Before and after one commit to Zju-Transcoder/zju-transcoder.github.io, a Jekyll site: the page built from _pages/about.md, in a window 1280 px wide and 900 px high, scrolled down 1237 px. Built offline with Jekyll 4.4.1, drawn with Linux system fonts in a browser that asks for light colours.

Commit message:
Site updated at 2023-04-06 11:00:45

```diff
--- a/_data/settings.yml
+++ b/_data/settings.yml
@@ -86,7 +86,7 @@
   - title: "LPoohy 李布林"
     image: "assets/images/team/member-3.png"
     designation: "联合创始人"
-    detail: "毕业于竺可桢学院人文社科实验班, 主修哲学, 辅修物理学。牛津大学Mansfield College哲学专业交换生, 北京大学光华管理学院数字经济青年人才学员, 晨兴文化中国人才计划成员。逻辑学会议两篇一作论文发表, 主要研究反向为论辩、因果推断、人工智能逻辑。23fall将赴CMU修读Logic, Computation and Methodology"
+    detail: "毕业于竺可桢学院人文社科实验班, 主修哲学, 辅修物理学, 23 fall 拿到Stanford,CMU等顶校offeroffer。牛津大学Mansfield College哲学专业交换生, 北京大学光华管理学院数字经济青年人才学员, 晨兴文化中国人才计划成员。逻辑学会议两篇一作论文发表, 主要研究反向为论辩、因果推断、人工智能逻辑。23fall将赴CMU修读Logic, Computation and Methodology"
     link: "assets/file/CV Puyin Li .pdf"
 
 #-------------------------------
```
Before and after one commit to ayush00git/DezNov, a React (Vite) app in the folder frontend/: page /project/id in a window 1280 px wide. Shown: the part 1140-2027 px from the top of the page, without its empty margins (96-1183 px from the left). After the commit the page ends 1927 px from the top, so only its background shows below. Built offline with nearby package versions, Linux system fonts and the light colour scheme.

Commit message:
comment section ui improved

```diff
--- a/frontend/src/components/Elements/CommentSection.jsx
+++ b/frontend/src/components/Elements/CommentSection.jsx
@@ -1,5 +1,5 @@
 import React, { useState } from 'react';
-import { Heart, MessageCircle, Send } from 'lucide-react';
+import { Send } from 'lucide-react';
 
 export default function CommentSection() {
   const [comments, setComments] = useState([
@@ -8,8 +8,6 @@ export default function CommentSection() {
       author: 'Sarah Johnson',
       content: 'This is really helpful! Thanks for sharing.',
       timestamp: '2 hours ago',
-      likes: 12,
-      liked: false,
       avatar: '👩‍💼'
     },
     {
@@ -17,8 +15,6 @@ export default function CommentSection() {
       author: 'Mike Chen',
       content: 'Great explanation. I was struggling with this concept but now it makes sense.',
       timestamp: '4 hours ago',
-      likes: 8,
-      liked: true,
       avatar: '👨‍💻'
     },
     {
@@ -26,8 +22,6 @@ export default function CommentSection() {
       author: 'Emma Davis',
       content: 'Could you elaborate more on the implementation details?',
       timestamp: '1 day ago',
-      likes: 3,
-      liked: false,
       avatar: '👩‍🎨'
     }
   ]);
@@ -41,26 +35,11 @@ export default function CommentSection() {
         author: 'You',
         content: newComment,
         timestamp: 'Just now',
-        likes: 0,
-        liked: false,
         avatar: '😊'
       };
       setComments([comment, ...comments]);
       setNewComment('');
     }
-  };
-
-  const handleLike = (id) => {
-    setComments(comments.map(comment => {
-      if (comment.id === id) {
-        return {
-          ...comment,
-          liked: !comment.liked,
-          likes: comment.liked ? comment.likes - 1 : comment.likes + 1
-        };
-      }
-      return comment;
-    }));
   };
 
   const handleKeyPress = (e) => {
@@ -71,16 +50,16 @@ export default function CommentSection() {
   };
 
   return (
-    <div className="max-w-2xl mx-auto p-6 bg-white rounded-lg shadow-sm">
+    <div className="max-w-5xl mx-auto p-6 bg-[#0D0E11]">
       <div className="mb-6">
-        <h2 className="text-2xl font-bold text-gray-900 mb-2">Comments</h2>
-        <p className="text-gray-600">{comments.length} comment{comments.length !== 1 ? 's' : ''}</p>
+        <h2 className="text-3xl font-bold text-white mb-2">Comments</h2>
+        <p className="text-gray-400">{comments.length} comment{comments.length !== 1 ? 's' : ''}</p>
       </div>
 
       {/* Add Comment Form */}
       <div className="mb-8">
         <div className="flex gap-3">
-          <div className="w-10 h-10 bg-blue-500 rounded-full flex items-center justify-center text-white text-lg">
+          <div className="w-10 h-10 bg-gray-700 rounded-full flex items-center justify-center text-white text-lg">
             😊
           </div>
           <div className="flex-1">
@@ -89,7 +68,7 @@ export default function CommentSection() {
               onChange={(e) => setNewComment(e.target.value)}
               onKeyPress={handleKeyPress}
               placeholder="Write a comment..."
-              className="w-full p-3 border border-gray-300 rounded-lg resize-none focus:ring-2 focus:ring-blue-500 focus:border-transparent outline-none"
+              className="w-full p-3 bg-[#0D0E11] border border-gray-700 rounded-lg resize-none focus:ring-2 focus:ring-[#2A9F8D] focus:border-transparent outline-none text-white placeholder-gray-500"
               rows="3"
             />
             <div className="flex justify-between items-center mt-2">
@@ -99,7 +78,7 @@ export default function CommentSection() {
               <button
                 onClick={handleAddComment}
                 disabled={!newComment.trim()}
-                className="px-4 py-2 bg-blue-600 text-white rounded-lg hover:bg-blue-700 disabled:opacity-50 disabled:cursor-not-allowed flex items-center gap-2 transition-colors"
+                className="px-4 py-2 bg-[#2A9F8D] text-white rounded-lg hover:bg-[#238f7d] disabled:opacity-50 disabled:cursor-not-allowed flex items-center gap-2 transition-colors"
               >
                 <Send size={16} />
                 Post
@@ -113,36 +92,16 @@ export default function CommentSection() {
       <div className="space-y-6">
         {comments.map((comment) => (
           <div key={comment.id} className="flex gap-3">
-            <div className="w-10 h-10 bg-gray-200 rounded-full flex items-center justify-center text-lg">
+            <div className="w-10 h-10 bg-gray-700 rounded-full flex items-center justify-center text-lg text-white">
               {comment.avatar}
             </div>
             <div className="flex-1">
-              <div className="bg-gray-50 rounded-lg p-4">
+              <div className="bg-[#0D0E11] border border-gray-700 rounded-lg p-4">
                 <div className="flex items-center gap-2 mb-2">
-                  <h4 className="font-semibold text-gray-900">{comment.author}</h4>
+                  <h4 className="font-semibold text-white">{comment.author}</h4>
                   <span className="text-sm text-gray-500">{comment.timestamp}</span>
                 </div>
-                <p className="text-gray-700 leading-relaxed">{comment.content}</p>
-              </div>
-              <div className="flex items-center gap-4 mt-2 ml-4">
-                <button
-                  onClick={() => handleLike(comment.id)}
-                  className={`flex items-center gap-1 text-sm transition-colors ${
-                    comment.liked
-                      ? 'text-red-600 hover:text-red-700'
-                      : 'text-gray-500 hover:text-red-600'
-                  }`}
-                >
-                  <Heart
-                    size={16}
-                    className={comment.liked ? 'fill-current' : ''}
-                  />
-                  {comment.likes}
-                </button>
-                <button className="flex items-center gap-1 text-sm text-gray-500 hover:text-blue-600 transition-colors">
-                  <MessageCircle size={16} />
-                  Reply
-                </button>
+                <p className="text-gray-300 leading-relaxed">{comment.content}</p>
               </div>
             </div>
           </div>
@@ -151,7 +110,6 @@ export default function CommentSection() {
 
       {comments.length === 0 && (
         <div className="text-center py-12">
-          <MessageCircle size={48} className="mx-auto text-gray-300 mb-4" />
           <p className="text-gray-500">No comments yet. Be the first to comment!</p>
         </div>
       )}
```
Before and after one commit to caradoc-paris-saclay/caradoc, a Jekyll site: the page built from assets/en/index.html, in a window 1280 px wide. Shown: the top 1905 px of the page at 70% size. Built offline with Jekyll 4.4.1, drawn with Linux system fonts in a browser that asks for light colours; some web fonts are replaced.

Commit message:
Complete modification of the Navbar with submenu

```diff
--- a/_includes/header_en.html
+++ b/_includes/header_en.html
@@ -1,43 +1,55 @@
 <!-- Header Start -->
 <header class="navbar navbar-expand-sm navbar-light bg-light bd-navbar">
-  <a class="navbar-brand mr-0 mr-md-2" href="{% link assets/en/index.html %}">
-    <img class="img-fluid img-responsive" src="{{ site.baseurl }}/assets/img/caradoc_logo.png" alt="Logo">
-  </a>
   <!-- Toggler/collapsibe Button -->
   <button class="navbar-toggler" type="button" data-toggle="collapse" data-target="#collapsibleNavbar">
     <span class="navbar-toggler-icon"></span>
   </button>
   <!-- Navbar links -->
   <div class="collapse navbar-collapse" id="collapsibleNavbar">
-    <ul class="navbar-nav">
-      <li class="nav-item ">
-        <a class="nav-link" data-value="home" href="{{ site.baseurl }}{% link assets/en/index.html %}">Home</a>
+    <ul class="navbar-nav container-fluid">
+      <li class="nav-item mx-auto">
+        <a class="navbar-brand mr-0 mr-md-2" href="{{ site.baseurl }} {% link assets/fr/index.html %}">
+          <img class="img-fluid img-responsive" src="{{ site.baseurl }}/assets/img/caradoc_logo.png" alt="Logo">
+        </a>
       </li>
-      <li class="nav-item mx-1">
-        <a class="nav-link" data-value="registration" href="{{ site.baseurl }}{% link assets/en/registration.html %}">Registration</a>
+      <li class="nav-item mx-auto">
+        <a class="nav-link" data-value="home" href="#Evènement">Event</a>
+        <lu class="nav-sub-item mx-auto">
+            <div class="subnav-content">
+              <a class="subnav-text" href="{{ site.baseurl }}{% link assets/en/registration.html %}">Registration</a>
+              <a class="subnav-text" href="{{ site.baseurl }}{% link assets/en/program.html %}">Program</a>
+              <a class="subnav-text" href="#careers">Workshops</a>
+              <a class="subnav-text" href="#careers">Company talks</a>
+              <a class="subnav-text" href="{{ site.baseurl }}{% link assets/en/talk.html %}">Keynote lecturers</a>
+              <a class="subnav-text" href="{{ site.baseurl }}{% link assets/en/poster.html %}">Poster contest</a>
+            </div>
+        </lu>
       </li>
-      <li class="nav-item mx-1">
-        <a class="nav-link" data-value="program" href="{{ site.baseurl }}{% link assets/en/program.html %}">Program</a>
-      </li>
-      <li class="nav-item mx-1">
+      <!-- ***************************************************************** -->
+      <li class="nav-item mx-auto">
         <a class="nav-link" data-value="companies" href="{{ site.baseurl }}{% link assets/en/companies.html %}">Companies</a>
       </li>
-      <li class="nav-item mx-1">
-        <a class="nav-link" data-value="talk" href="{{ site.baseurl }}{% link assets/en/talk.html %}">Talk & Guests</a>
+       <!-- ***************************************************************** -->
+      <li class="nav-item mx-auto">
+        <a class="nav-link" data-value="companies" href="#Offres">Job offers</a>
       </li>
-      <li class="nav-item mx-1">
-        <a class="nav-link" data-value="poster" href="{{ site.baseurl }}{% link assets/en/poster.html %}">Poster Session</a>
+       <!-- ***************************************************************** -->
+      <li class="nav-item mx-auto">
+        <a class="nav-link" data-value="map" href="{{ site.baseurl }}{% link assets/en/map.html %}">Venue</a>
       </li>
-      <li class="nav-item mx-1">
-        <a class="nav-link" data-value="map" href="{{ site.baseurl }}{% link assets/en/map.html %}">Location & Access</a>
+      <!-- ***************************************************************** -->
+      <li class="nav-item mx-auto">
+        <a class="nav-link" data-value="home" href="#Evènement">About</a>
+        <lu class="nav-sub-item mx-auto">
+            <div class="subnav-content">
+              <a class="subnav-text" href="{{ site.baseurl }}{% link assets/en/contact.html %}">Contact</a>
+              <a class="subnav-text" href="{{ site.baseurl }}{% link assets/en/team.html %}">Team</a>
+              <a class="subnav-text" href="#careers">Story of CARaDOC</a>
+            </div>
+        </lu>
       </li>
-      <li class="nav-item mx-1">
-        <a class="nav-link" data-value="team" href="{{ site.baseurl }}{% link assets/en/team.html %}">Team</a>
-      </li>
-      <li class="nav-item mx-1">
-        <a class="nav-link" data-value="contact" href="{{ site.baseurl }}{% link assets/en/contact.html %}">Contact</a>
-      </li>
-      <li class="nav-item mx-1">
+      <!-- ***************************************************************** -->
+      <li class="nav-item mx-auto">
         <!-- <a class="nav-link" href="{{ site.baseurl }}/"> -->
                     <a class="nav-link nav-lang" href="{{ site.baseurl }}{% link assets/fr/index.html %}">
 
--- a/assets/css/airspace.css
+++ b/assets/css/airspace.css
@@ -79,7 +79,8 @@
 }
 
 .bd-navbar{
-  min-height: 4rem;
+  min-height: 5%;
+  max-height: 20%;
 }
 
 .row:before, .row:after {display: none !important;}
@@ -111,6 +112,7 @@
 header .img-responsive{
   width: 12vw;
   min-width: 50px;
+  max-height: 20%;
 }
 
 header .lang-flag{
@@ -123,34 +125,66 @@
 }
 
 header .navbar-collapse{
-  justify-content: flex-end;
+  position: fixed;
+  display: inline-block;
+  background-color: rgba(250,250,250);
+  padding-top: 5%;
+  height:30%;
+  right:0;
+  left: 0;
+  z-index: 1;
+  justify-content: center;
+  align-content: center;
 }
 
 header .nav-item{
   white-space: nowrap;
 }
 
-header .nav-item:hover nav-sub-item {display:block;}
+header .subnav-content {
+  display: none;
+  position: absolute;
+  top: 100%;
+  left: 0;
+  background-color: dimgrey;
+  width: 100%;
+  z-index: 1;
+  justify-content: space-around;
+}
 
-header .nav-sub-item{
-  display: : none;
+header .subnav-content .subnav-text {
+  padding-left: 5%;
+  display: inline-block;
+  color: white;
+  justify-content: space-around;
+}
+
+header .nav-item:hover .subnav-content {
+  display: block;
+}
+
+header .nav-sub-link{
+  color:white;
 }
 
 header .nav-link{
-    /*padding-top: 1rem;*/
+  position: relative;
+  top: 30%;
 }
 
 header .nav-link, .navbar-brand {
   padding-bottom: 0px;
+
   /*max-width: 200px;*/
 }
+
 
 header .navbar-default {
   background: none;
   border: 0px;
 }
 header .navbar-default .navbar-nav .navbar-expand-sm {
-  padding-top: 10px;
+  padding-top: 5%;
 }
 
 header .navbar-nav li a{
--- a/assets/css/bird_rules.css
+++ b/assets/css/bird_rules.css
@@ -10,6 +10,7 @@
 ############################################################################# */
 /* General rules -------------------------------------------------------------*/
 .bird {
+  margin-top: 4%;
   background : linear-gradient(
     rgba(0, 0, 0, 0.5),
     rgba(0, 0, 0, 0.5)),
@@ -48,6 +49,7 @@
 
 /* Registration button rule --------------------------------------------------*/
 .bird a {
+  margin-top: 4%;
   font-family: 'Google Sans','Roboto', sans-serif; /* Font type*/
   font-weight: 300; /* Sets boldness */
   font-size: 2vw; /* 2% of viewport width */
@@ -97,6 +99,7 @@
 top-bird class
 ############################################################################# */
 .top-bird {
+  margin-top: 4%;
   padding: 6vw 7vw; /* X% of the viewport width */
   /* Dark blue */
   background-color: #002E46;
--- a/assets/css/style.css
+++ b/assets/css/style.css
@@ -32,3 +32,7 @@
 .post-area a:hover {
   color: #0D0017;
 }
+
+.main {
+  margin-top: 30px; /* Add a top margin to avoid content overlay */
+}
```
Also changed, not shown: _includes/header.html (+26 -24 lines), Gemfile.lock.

■ ■ ■

**Exercise goal**
From the entries above, copy every line where the word "rounded" shows up.

**Answer to this problem**
-    <div className="max-w-2xl mx-auto p-6 bg-white rounded-lg shadow-sm">
-          <div className="w-10 h-10 bg-blue-500 rounded-full flex items-center justify-center text-white text-lg">
+          <div className="w-10 h-10 bg-gray-700 rounded-full flex items-center justify-center text-white text-lg">
-              className="w-full p-3 border border-gray-300 rounded-lg resize-none focus:ring-2 focus:ring-blue-500 focus:border-transparent outline-none"
+              className="w-full p-3 bg-[#0D0E11] border border-gray-700 rounded-lg resize-none focus:ring-2 focus:ring-[#2A9F8D] focus:border-transparent outline-none text-white placeholder-gray-500"
-                className="px-4 py-2 bg-blue-600 text-white rounded-lg hover:bg-blue-700 disabled:opacity-50 disabled:cursor-not-allowed flex items-center gap-2 transition-colors"
+                className="px-4 py-2 bg-[#2A9F8D] text-white rounded-lg hover:bg-[#238f7d] disabled:opacity-50 disabled:cursor-not-allowed flex items-center gap-2 transition-colors"
-            <div className="w-10 h-10 bg-gray-200 rounded-full flex items-center justify-center text-lg">
+            <div className="w-10 h-10 bg-gray-700 rounded-full flex items-center justify-center text-lg text-white">
-              <div className="bg-gray-50 rounded-lg p-4">
+              <div className="bg-[#0D0E11] border border-gray-700 rounded-lg p-4">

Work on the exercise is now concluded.